Sit and Wait
After that appointment there is a period of some time where all liabilities of the deceased need to be validated and all heirs need to be checked. This means typically you have a period of a year or so where the assets sit in probate before being released. Contrast that with the beneficiary process where things move within a few weeks to a month.
On the other side of the probate process typically these assets will pass to the inherited as a check or in the case of real estate as the property. So there are less questions about how you want something when inheriting out of probate. Our charge will inherit some assets this way as well, though all of the cash variety.
Real Estate Probate
A brief note on real estate. Technically real estate is probated in the county in which it is located. So the probate process starts in the deceased’s home state. Then the location of the real estate will execute its own probate on the property. Typically the property location will inherit will validation and heirs information from the main probate proceedings. But probate in a second state is still another step. Our charge did not inherit real estate, but I was reading about this during the process so I decided to add it.
Consult a Lawyer and Read Up On Your State Laws
And there you have it. The usual caveats apply that this post is for entertainment only. Do your own research on your states rules, as things change based on the state. Consult a lawyer as necessary.
Power of Attorney and Inherited Money, Added Complexities
Now my own situation was even more complicated then the above. Being only the Power of attorney means you have to prove that position to every financial organization you deal with. Often that involves a signed copy of their paperwork in addition to the generic one. (Kind of crappy if you signed a general POA early on and then when it is needed they ignore it!)
I Got Lucky, Incapacitated and Legally Incapacitated are Not the Same Thing

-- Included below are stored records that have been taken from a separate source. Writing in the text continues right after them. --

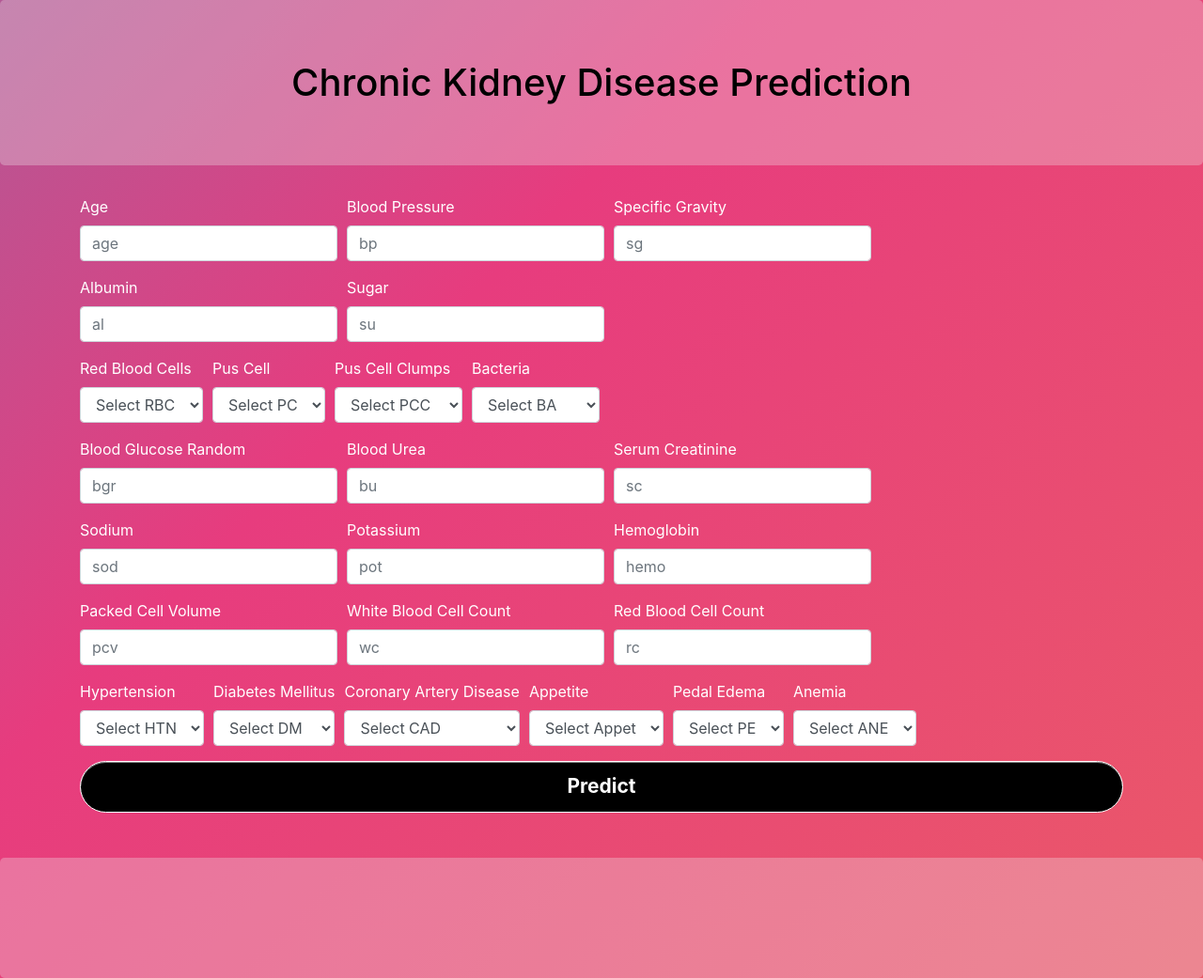
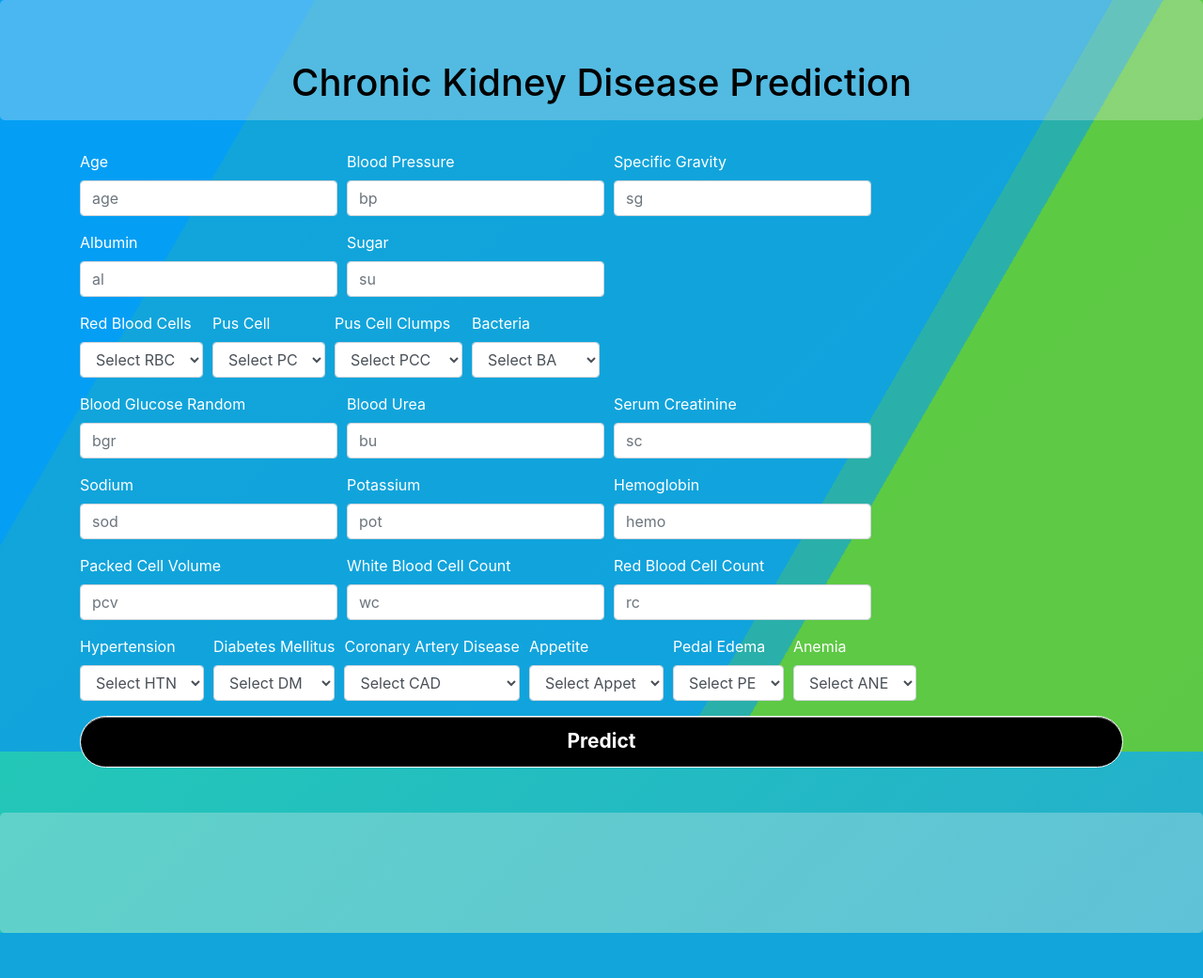
Before and after one commit to SmartPracticeschool/llSPS-INT-3712-Chronic-kidney-disease-analysis, a Flask app: page /index in a window 1280 px wide. Shown: the whole page at 94% size. After the commit the page ends 993 px from the top, so only its background shows below. Run offline with Flask 2, Linux system fonts and the light colour scheme; parts of the project's set-up code (start-up, migrations or seed data) failed here and were passed over; some libraries are stand-ins or nearby versions.

Commit message:
frontend changes

```diff
--- a/main_code/static/css/style.css
+++ b/main_code/static/css/style.css
@@ -3,9 +3,34 @@ background: linear-gradient(-45deg, #ee7752, #e73c7e, #23a6d5, #23d5ab);
 background-size: 400% 400%;
 animation: gradient 15s ease infinite;
 padding: 0px;
+margin: 0px;
+}
+html {
+  height:100%;
+}
+.bg {
+  animation:slide 3s ease-in-out infinite alternate;
+  background-image: linear-gradient(-60deg, #6c3 50%, #09f 50%);
+  bottom:0;
+  left:-50%;
+  opacity:.5;
+  position:fixed;
+  right:-50%;
+  top:0;
+  z-index:-1;
+}
+
+.bg2 {
+  animation-direction:alternate-reverse;
+  animation-duration:4s;
+}
+
+.bg3 {
+  animation-duration:5s;
 }
 .jumbotron{
 background-color: rgba(238,238,238,0.3);
+height: 110px;
 color: #000;
 }
 label{
@@ -34,14 +59,11 @@ background-color: rgba(238,238,238,0.3);
 margin: 0px;
 margin-bottom: -10px;
 }
-@keyframes gradient {
-	0% {
-		background-position: 0% 50%;
-	}
-	50% {
-		background-position: 100% 50%;
-	}
-	100% {
-		background-position: 0% 50%;
-	}
+@keyframes slide {
+  0% {
+    transform:translateX(-25%);
+  }
+  100% {
+    transform:translateX(25%);
+  }
 }
--- a/main_code/templates/index.html
+++ b/main_code/templates/index.html
@@ -11,6 +11,9 @@
     <title>ML API</title>
   </head>
   <body>
+    <div class="bg"></div>
+    <div class="bg bg2"></div>
+    <div class="bg bg3"></div>
     <h1 class="jumbotron" style="text-align: center;">Chronic Kidney Disease Prediction</h1>
     <div class="container">
 
```
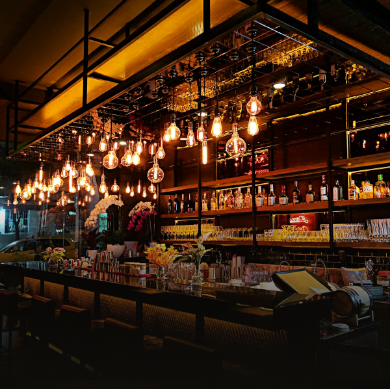
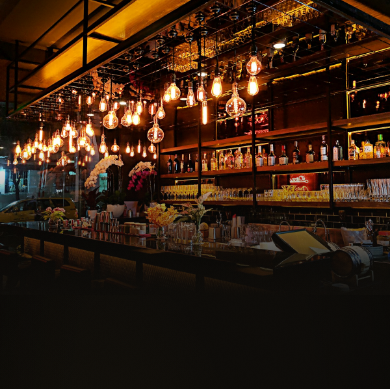
Before and after one commit to leadmill-agency/emporiumgames, a plain HTML site: page index.html in a window 390 px wide. Shown: the top 389 px of the page. Drawn offline with Linux system fonts and the light colour scheme.

Commit message:
Shrink hero section height
- Reduced hero from 100vh to 80vh
- Tightened bottom padding on hero content
- Reduced mobile hero image from 45vh to 35vh

Co-Authored-By: Claude Opus 4.6 (1M context) <noreply@anthropic.com>

```diff
--- a/css/layout.css
+++ b/css/layout.css
@@ -45,7 +45,7 @@
    ═══════════════════════════════════════ */
 
 .hero {
-  min-height: 100vh;
+  min-height: 80vh;
   display: flex;
   align-items: flex-end;
   padding: 0 var(--space-md) var(--space-2xl);
@@ -66,7 +66,7 @@
   display: flex;
   flex-direction: column;
   justify-content: flex-end;
-  padding: var(--nav-height) var(--space-lg) var(--space-2xl) var(--space-xl);
+  padding: var(--nav-height) var(--space-lg) var(--space-xl) var(--space-xl);
   max-width: none;
   margin: 0;
 }
@@ -366,7 +366,7 @@
   }
 
   .hero-image {
-    height: 45vh;
+    height: 35vh;
     order: 1;
   }
 
```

In our case our charge is not legally incapacitated, even if dealing with such complex decisions is beyond his current situation. As such I walked around this issue by having him sign the paperwork after I worked out the process and plan. If you can do this that would be my recommendation. You could be facing multiple signed, and often notarized, one time use pieces of paper otherwise. And frankly if they are legally incapacitated they won’t be able to sign that new POA anyway…
Have you ever inherited money or helped someone else to do so?